# Instructions for the task
Search the material and gather each line with "shown" in it.
[Opening Records provided section]
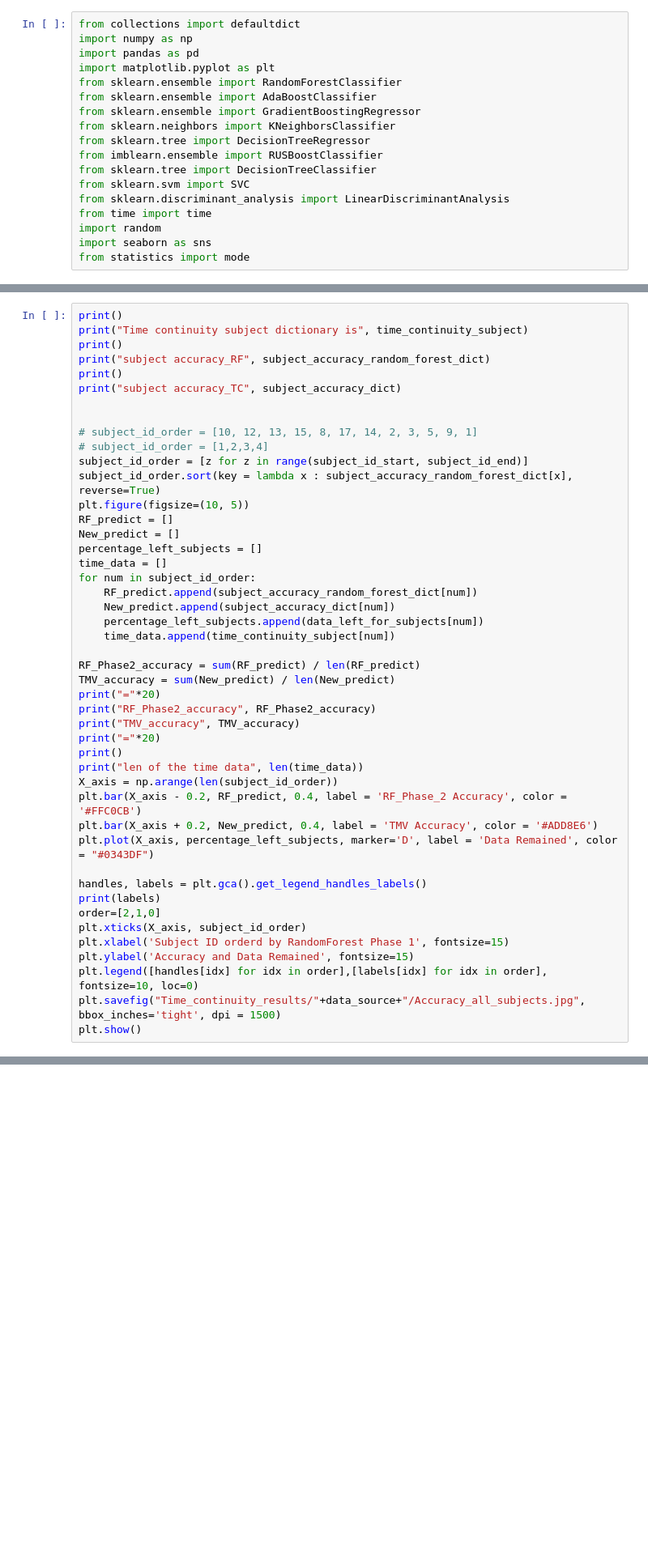
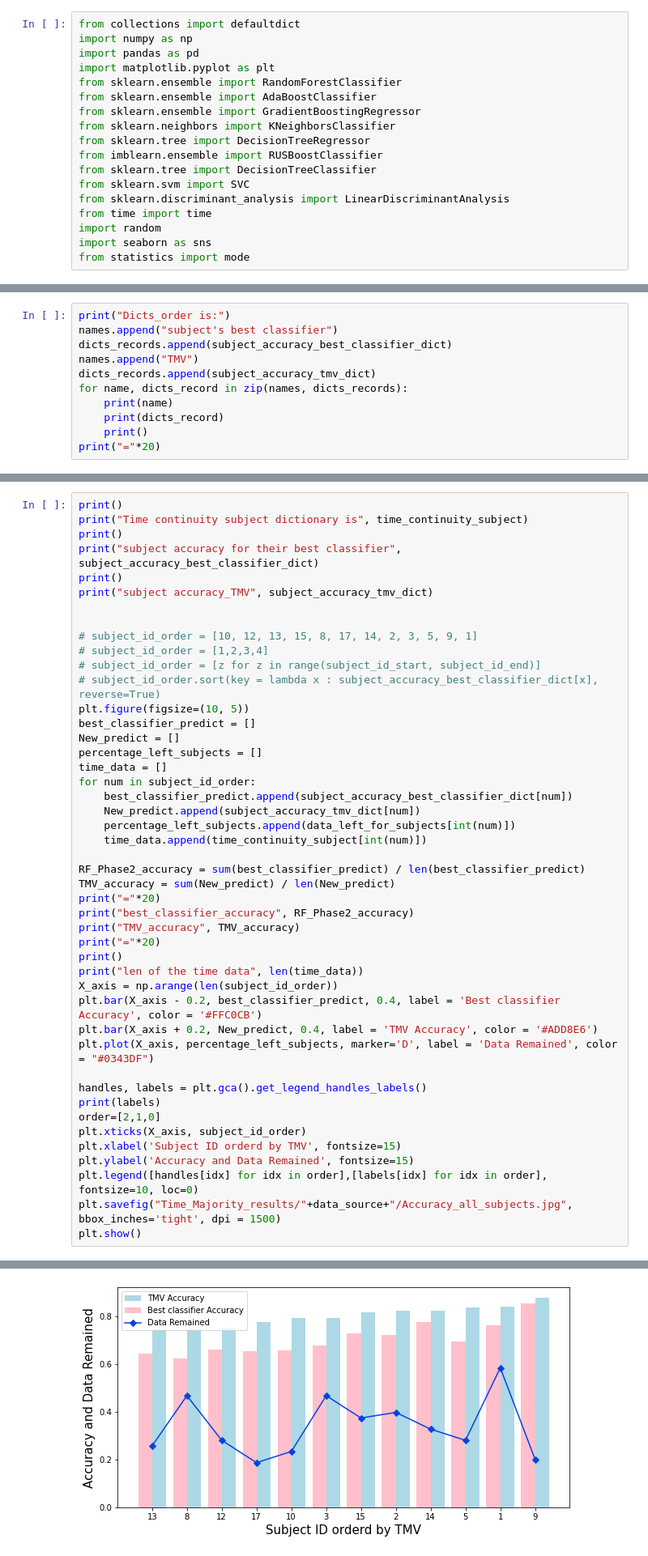
Before and after one commit to guangyaodou/Time_Majority_Voting, a Jupyter notebook: Time_majority_algorithm.ipynb, the cells around one changed output, grey strips where cells are left out. Shown at 81% size. Saved outputs shown, nothing was run; the diff lists cells and outputs as text; blank space fills up the shorter version.

Commit message:
modified time majority algorithm

```diff
--- a/Time_majority_algorithm.ipynb
+++ b/Time_majority_algorithm.ipynb
@@ -657,0 +702,11 @@ print("percentage left for all subjects", data_left_for_subjects)
+# %%
+print("Dicts_order is:")
+names.append("subject's best classifier")
+dicts_records.append(subject_accuracy_best_classifier_dict)
+names.append("TMV")
+dicts_records.append(subject_accuracy_tmv_dict)
+for name, dicts_record in zip(names, dicts_records):
+    print(name)
+    print(dicts_record)
+    print()
+print("="*20)
@@ -659,36 +805,36 @@ print("percentage left for all subjects", data_left_for_subjects)
 print()
 print("Time continuity subject dictionary is", time_continuity_subject)
 print()
-print("subject accuracy_RF", subject_accuracy_random_forest_dict)
+print("subject accuracy for their best classifier", subject_accuracy_best_classifier_dict)
 print()
-print("subject accuracy_TC", subject_accuracy_dict)
+print("subject accuracy_TMV", subject_accuracy_tmv_dict)
 
 
 # subject_id_order = [10, 12, 13, 15, 8, 17, 14, 2, 3, 5, 9, 1]
 # subject_id_order = [1,2,3,4]
-subject_id_order = [z for z in range(subject_id_start, subject_id_end)]
-subject_id_order.sort(key = lambda x : subject_accuracy_random_forest_dict[x], reverse=True)
+# subject_id_order = [z for z in range(subject_id_start, subject_id_end)]
+# subject_id_order.sort(key = lambda x : subject_accuracy_best_classifier_dict[x], reverse=True)
 plt.figure(figsize=(10, 5))
-RF_predict = []
+best_classifier_predict = []
 New_predict = []
 percentage_left_subjects = []
 time_data = []
 for num in subject_id_order:
-    RF_predict.append(subject_accuracy_random_forest_dict[num])
-    New_predict.append(subject_accuracy_dict[num])
-    percentage_left_subjects.append(data_left_for_subjects[num])
-    time_data.append(time_continuity_subject[num])
+    best_classifier_predict.append(subject_accuracy_best_classifier_dict[num])
+    New_predict.append(subject_accuracy_tmv_dict[num])
+    percentage_left_subjects.append(data_left_for_subjects[int(num)])
+    time_data.append(time_continuity_subject[int(num)])
 
-RF_Phase2_accuracy = sum(RF_predict) / len(RF_predict)
+RF_Phase2_accuracy = sum(best_classifier_predict) / len(best_classifier_predict)
 TMV_accuracy = sum(New_predict) / len(New_predict)
 print("="*20)
-print("RF_Phase2_accuracy", RF_Phase2_accuracy)
+print("best_classifier_accuracy", RF_Phase2_accuracy)
 print("TMV_accuracy", TMV_accuracy)
 print("="*20)
 print()
 print("len of the time data", len(time_data))
 X_axis = np.arange(len(subject_id_order))
-plt.bar(X_axis - 0.2, RF_predict, 0.4, label = 'RF_Phase_2 Accuracy', color = '#FFC0CB')
+plt.bar(X_axis - 0.2, best_classifier_predict, 0.4, label = 'Best classifier Accuracy', color = '#FFC0CB')
 plt.bar(X_axis + 0.2, New_predict, 0.4, label = 'TMV Accuracy', color = '#ADD8E6')
 plt.plot(X_axis, percentage_left_subjects, marker='D', label = 'Data Remained', color = "#0343DF")
 
@@ -696,8 +842,9 @@ handles, labels = plt.gca().get_legend_handles_labels()
 print(labels)
 order=[2,1,0]
 plt.xticks(X_axis, subject_id_order)
-plt.xlabel('Subject ID orderd by RandomForest Phase 1', fontsize=15)
+plt.xlabel('Subject ID orderd by TMV', fontsize=15)
 plt.ylabel('Accuracy and Data Remained', fontsize=15)
 plt.legend([handles[idx] for idx in order],[labels[idx] for idx in order], fontsize=10, loc=0)
-plt.savefig("Time_continuity_results/"+data_source+"/Accuracy_all_subjects.jpg", bbox_inches='tight', dpi = 1500)
+plt.savefig("Time_Majority_results/"+data_source+"/Accuracy_all_subjects.jpg", bbox_inches='tight', dpi = 1500)
 plt.show()
+# %% [output]
@@ -703,0 +863 @@ plt.show()
+[figure, added]
```
Also changed, not shown: parts of 20 cells of this notebook.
[Closing Records provided section]
# Solution below
Before and after one commit to guangyaodou/Time_Majority_Voting, a Jupyter notebook: Time_majority_algorithm.ipynb, the cells around one changed output, grey strips where cells are left out. Shown at 81% size. Saved outputs shown, nothing was run; the diff lists cells and outputs as text; blank space fills up the shorter version.
Also changed, not shown: parts of 20 cells of this notebook.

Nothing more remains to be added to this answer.